Faneuil Hall, one of Boston's most celebrated public spaces and tourist attractions, is named after Peter Faneuil - an 18th century merchant and slave trader. Nir Eisikovits and UConn's Dana Miranda discuss the debate around renaming Faneuil Hall and place it in the context of the national debate around problematic monuments and memorials - from Charlottesville to Yawkey Way.
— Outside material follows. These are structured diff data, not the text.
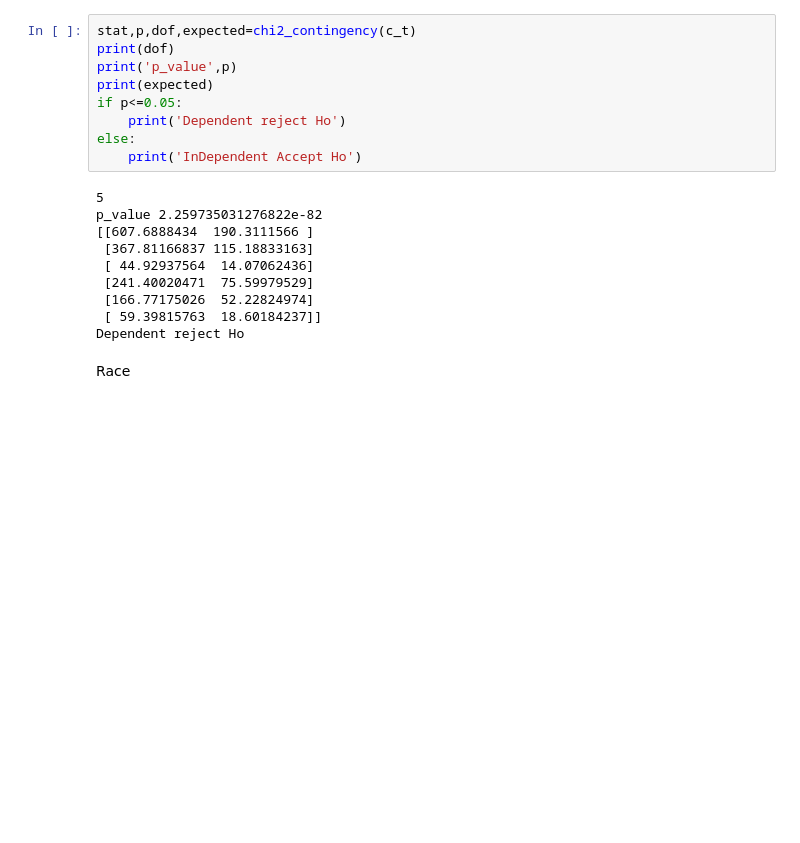
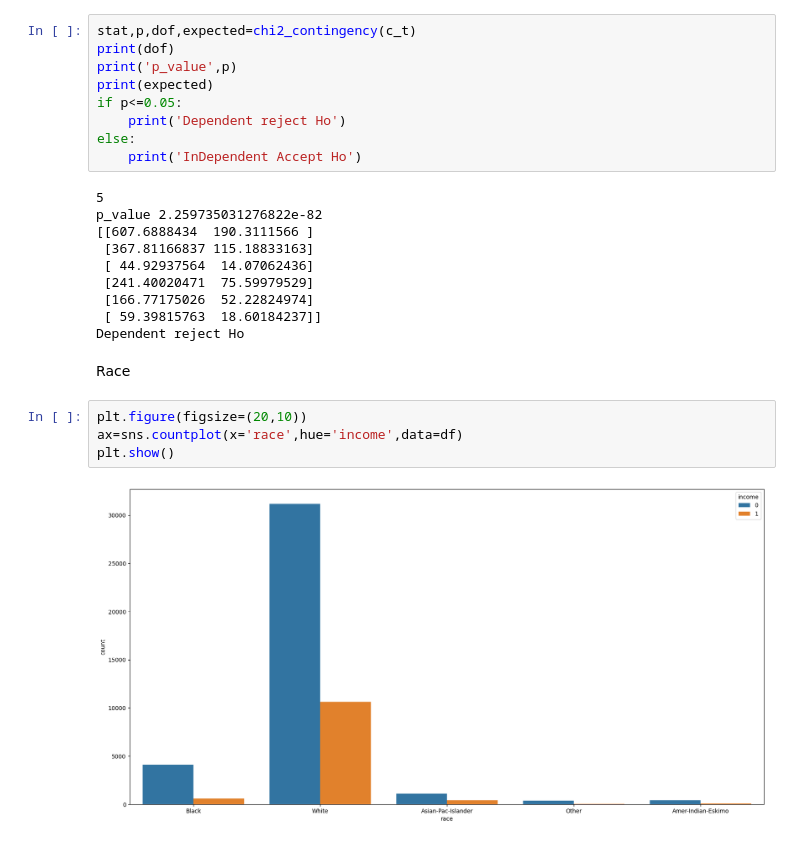
Before and after one commit to dinesh16adh/Data-Science-Projects., a Jupyter notebook: censusdata_analysis.ipynb, the cells around one changed output. Saved outputs shown, nothing was run; the diff lists cells and outputs as text; blank space fills up the shorter version.

Commit message:
final simple eda on income data

```diff
--- a/censusdata_analysis.ipynb
+++ b/censusdata_analysis.ipynb
@@ -619,3 +619,9 @@ p_value 2.259735031276822e-82
 Dependent reject Ho
 # %% [markdown]
 Race
+# %%
+plt.figure(figsize=(20,10))
+ax=sns.countplot(x='race',hue='income',data=df)
+plt.show()
+# %% [output]
+[figure, added]
```
Also changed, not shown: parts of 2 cells of this notebook, 1 other file.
Dana Francisco Miranda is a doctoral candidate in the Department of Philosophy at the University of Connecticut and a Research Fellow at UMass Boston's Applied Ethics Center. His research is in political philosophy, Africana philosophy, and 19th century and contemporary European thought. His research includes examining the political and narrative role of monumentalization. In particular, he has analyzed the reconciliatory significance of the Verdun Monument, the mutable narratives of the Bunker Hill Monument, and the difficulties that arise when dealing with racist monuments. His dissertation investigates the philosophical significance of suicide, depression and well-being for members of the Africana Diaspora. He also currently serves as the secretary of graduate outreach and chair of architectonics for the Caribbean Philosophical Association.